[Revision comparison data]
-- Opening Marker --

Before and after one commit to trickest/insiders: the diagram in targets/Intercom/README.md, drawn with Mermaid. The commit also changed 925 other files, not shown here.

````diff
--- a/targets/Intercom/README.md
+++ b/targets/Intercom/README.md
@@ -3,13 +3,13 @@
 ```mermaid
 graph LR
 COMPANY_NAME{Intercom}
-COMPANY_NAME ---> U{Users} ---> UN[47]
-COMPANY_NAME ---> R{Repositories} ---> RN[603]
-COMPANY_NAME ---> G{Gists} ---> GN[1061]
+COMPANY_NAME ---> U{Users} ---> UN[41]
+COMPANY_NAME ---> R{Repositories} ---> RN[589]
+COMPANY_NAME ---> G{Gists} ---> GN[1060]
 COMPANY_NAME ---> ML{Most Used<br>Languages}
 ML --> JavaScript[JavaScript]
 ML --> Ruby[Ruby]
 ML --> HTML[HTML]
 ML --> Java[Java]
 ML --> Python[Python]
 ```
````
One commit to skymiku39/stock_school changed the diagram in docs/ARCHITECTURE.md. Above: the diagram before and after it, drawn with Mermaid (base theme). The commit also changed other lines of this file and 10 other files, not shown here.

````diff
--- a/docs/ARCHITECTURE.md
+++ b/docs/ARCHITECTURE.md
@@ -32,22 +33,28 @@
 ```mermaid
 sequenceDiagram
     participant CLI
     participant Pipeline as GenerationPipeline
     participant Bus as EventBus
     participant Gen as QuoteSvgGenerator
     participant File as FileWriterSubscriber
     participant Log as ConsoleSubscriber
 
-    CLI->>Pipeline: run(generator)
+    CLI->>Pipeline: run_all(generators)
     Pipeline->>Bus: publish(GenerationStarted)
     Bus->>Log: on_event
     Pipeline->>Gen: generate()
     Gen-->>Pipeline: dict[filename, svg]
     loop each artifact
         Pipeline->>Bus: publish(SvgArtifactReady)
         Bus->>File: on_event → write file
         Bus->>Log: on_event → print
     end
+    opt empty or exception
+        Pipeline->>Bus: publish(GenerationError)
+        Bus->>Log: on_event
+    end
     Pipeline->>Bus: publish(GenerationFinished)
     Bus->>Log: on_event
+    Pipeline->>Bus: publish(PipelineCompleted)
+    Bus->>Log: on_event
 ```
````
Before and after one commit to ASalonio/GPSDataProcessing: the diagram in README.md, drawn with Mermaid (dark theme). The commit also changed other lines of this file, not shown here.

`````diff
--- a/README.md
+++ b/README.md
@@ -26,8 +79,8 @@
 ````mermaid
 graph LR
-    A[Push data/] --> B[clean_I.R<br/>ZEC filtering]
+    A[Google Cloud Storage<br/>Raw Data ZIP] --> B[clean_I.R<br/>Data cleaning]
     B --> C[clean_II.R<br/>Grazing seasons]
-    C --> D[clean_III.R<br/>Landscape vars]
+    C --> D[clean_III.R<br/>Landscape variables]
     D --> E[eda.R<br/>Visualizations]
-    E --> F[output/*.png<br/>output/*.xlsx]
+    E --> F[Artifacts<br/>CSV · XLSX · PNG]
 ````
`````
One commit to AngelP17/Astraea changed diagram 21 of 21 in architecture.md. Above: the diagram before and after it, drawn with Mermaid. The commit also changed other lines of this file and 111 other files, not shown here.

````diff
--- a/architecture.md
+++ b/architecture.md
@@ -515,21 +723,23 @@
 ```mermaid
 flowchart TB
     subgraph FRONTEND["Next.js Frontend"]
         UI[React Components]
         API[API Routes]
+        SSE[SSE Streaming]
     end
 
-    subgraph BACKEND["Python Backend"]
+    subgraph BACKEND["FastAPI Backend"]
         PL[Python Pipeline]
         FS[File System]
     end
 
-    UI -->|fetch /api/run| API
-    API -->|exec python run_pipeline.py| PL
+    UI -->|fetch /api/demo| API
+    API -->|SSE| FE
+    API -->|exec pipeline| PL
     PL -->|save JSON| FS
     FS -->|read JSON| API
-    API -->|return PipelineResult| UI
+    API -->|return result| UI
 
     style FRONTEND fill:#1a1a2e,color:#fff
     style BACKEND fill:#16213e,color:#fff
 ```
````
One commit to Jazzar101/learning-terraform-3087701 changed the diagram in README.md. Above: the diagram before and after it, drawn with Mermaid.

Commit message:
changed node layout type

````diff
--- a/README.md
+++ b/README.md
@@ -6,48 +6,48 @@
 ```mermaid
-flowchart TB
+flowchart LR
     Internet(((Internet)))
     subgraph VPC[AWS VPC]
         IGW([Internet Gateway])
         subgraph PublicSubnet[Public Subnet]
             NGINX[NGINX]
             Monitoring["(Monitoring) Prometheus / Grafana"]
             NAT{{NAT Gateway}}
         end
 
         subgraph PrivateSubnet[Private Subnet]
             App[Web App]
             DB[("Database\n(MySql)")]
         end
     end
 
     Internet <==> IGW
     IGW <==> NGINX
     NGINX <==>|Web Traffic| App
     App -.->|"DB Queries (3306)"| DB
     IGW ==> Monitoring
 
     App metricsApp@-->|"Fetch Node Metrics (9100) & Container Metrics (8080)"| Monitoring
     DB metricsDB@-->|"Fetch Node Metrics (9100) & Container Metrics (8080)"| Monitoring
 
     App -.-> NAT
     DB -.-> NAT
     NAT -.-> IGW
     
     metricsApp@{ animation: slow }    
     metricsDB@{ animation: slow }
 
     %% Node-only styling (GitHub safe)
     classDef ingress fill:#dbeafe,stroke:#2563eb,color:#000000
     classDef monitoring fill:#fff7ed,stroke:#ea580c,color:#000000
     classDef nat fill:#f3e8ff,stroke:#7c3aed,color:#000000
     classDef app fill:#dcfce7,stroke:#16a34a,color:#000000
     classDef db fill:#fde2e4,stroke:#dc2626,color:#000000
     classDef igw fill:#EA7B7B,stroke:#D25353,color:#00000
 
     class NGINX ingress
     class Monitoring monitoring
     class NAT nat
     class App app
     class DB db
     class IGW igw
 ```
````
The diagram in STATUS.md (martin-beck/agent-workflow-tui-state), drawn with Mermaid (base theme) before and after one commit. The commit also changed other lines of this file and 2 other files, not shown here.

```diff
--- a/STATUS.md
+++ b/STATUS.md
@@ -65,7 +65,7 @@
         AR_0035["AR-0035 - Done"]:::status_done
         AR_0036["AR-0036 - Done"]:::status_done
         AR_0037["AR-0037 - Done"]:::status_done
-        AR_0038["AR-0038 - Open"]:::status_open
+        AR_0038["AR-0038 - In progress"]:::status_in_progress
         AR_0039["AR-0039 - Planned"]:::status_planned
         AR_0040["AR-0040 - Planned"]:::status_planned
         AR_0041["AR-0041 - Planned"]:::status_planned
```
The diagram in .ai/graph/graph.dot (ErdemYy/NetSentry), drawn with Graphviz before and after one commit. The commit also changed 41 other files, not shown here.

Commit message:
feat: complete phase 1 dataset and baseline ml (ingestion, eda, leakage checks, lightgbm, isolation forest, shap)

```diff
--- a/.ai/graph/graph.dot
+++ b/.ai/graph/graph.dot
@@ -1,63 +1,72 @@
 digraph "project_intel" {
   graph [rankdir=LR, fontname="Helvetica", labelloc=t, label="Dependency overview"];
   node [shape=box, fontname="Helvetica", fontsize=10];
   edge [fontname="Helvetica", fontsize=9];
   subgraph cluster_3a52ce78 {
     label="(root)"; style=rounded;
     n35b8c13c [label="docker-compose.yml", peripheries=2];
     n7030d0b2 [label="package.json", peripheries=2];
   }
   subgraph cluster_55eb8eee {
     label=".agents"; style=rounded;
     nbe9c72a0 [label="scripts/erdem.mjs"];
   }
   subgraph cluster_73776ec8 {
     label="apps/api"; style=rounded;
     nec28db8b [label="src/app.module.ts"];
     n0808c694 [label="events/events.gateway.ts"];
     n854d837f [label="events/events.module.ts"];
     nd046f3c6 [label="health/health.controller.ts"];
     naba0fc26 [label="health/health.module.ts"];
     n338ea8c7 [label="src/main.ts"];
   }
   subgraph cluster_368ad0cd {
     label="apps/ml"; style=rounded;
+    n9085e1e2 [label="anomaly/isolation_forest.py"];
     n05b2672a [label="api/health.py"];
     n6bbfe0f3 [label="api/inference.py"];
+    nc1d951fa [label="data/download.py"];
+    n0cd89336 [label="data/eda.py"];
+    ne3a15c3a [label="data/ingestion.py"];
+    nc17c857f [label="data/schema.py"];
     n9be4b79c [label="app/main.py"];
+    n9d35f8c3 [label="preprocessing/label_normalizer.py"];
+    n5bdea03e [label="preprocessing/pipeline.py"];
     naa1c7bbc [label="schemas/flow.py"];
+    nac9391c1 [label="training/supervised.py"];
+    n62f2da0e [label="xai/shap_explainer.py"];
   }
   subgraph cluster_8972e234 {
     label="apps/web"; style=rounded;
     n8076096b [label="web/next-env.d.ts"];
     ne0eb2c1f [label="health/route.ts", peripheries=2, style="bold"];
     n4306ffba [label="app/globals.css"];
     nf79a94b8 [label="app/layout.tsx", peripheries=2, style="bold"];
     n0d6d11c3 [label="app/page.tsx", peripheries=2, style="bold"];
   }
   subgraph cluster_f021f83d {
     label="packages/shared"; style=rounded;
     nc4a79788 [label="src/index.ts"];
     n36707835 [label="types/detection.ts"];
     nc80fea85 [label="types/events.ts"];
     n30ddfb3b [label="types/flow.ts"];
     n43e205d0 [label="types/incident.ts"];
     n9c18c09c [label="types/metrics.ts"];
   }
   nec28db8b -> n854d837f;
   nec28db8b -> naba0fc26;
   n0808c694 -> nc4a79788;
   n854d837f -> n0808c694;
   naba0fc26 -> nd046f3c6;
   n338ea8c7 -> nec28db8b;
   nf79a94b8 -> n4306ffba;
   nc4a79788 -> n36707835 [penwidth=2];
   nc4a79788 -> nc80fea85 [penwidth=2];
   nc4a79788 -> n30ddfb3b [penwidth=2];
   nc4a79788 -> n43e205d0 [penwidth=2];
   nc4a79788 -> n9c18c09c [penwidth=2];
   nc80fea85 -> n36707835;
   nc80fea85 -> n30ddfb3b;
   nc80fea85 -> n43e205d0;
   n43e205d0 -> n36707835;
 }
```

-- Closing Marker --

* Exercise *
Report how many lines of the entries above contain the word "README", giving the number by itself.

* Result *
9